─── Information provided ───
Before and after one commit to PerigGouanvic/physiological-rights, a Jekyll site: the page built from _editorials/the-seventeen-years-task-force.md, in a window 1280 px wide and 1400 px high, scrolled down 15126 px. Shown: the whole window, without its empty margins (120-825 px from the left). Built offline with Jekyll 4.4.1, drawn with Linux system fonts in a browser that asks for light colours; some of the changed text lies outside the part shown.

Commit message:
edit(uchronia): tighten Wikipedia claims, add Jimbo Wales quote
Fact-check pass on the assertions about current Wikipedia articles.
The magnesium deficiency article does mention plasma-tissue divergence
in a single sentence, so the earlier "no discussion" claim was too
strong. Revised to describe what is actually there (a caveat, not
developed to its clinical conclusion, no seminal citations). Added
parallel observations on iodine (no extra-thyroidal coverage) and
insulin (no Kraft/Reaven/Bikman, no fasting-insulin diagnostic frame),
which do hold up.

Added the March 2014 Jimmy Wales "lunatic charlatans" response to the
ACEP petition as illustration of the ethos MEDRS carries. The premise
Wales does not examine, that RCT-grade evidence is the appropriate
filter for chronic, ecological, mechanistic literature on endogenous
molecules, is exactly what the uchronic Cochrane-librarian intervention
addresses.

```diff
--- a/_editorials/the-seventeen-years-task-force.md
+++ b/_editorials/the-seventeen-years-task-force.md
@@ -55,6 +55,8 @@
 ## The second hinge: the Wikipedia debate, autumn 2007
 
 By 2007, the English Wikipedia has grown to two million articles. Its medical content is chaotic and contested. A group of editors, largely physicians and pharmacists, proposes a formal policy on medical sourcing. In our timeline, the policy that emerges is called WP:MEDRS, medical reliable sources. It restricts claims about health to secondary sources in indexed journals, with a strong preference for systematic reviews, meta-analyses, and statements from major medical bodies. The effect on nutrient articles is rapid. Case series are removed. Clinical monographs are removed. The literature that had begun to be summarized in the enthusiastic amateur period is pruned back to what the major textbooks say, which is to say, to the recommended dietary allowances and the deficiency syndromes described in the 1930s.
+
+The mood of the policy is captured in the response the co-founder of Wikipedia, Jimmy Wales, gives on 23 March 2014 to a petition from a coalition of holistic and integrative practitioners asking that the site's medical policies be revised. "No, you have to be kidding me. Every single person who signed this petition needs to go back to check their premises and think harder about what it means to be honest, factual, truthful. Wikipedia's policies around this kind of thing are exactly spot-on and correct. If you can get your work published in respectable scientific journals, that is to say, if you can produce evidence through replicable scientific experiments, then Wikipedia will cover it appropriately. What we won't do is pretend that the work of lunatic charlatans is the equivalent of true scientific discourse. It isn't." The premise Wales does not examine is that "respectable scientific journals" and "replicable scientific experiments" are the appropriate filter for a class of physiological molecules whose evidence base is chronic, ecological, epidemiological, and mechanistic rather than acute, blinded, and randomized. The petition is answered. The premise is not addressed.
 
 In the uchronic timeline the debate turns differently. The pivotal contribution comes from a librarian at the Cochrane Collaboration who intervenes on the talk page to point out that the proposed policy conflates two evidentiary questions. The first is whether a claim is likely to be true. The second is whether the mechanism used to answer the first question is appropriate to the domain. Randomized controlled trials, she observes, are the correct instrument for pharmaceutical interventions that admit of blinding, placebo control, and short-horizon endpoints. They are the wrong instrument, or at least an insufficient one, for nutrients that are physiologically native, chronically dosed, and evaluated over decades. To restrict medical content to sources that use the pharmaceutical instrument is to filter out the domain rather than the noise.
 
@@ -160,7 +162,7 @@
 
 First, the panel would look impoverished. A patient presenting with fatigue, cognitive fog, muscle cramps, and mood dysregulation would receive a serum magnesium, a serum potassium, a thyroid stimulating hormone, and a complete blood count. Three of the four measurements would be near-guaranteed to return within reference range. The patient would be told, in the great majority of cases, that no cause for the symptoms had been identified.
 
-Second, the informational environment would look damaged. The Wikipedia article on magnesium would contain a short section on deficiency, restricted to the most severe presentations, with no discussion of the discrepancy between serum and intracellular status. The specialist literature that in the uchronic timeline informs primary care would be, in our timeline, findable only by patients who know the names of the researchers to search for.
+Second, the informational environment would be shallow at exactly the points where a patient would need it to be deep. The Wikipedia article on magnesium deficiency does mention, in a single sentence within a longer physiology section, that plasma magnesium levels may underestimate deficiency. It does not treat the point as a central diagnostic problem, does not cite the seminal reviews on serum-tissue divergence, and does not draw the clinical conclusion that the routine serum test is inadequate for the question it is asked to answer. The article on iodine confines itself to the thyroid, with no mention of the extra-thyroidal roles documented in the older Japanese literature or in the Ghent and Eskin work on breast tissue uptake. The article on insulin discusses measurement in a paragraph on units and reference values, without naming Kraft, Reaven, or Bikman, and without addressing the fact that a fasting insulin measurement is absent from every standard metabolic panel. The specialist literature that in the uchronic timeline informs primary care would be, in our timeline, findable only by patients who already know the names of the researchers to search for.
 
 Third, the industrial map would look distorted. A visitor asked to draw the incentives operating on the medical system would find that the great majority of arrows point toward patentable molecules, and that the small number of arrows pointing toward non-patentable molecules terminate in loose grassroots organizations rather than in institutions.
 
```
───
§ **Problem**: Write every entry out again, exactly as it stands.

§ **Exercise output**:
Before and after one commit to PerigGouanvic/physiological-rights, a Jekyll site: the page built from _editorials/the-seventeen-years-task-force.md, in a window 1280 px wide and 1400 px high, scrolled down 15126 px. Shown: the whole window, without its empty margins (120-825 px from the left). Built offline with Jekyll 4.4.1, drawn with Linux system fonts in a browser that asks for light colours; some of the changed text lies outside the part shown.

Commit message:
edit(uchronia): tighten Wikipedia claims, add Jimbo Wales quote
Fact-check pass on the assertions about current Wikipedia articles.
The magnesium deficiency article does mention plasma-tissue divergence
in a single sentence, so the earlier "no discussion" claim was too
strong. Revised to describe what is actually there (a caveat, not
developed to its clinical conclusion, no seminal citations). Added
parallel observations on iodine (no extra-thyroidal coverage) and
insulin (no Kraft/Reaven/Bikman, no fasting-insulin diagnostic frame),
which do hold up.

Added the March 2014 Jimmy Wales "lunatic charlatans" response to the
ACEP petition as illustration of the ethos MEDRS carries. The premise
Wales does not examine, that RCT-grade evidence is the appropriate
filter for chronic, ecological, mechanistic literature on endogenous
molecules, is exactly what the uchronic Cochrane-librarian intervention
addresses.

```diff
--- a/_editorials/the-seventeen-years-task-force.md
+++ b/_editorials/the-seventeen-years-task-force.md
@@ -55,6 +55,8 @@
 ## The second hinge: the Wikipedia debate, autumn 2007
 
 By 2007, the English Wikipedia has grown to two million articles. Its medical content is chaotic and contested. A group of editors, largely physicians and pharmacists, proposes a formal policy on medical sourcing. In our timeline, the policy that emerges is called WP:MEDRS, medical reliable sources. It restricts claims about health to secondary sources in indexed journals, with a strong preference for systematic reviews, meta-analyses, and statements from major medical bodies. The effect on nutrient articles is rapid. Case series are removed. Clinical monographs are removed. The literature that had begun to be summarized in the enthusiastic amateur period is pruned back to what the major textbooks say, which is to say, to the recommended dietary allowances and the deficiency syndromes described in the 1930s.
+
+The mood of the policy is captured in the response the co-founder of Wikipedia, Jimmy Wales, gives on 23 March 2014 to a petition from a coalition of holistic and integrative practitioners asking that the site's medical policies be revised. "No, you have to be kidding me. Every single person who signed this petition needs to go back to check their premises and think harder about what it means to be honest, factual, truthful. Wikipedia's policies around this kind of thing are exactly spot-on and correct. If you can get your work published in respectable scientific journals, that is to say, if you can produce evidence through replicable scientific experiments, then Wikipedia will cover it appropriately. What we won't do is pretend that the work of lunatic charlatans is the equivalent of true scientific discourse. It isn't." The premise Wales does not examine is that "respectable scientific journals" and "replicable scientific experiments" are the appropriate filter for a class of physiological molecules whose evidence base is chronic, ecological, epidemiological, and mechanistic rather than acute, blinded, and randomized. The petition is answered. The premise is not addressed.
 
 In the uchronic timeline the debate turns differently. The pivotal contribution comes from a librarian at the Cochrane Collaboration who intervenes on the talk page to point out that the proposed policy conflates two evidentiary questions. The first is whether a claim is likely to be true. The second is whether the mechanism used to answer the first question is appropriate to the domain. Randomized controlled trials, she observes, are the correct instrument for pharmaceutical interventions that admit of blinding, placebo control, and short-horizon endpoints. They are the wrong instrument, or at least an insufficient one, for nutrients that are physiologically native, chronically dosed, and evaluated over decades. To restrict medical content to sources that use the pharmaceutical instrument is to filter out the domain rather than the noise.
 
@@ -160,7 +162,7 @@
 
 First, the panel would look impoverished. A patient presenting with fatigue, cognitive fog, muscle cramps, and mood dysregulation would receive a serum magnesium, a serum potassium, a thyroid stimulating hormone, and a complete blood count. Three of the four measurements would be near-guaranteed to return within reference range. The patient would be told, in the great majority of cases, that no cause for the symptoms had been identified.
 
-Second, the informational environment would look damaged. The Wikipedia article on magnesium would contain a short section on deficiency, restricted to the most severe presentations, with no discussion of the discrepancy between serum and intracellular status. The specialist literature that in the uchronic timeline informs primary care would be, in our timeline, findable only by patients who know the names of the researchers to search for.
+Second, the informational environment would be shallow at exactly the points where a patient would need it to be deep. The Wikipedia article on magnesium deficiency does mention, in a single sentence within a longer physiology section, that plasma magnesium levels may underestimate deficiency. It does not treat the point as a central diagnostic problem, does not cite the seminal reviews on serum-tissue divergence, and does not draw the clinical conclusion that the routine serum test is inadequate for the question it is asked to answer. The article on iodine confines itself to the thyroid, with no mention of the extra-thyroidal roles documented in the older Japanese literature or in the Ghent and Eskin work on breast tissue uptake. The article on insulin discusses measurement in a paragraph on units and reference values, without naming Kraft, Reaven, or Bikman, and without addressing the fact that a fasting insulin measurement is absent from every standard metabolic panel. The specialist literature that in the uchronic timeline informs primary care would be, in our timeline, findable only by patients who already know the names of the researchers to search for.
 
 Third, the industrial map would look distorted. A visitor asked to draw the incentives operating on the medical system would find that the great majority of arrows point toward patentable molecules, and that the small number of arrows pointing toward non-patentable molecules terminate in loose grassroots organizations rather than in institutions.
 
```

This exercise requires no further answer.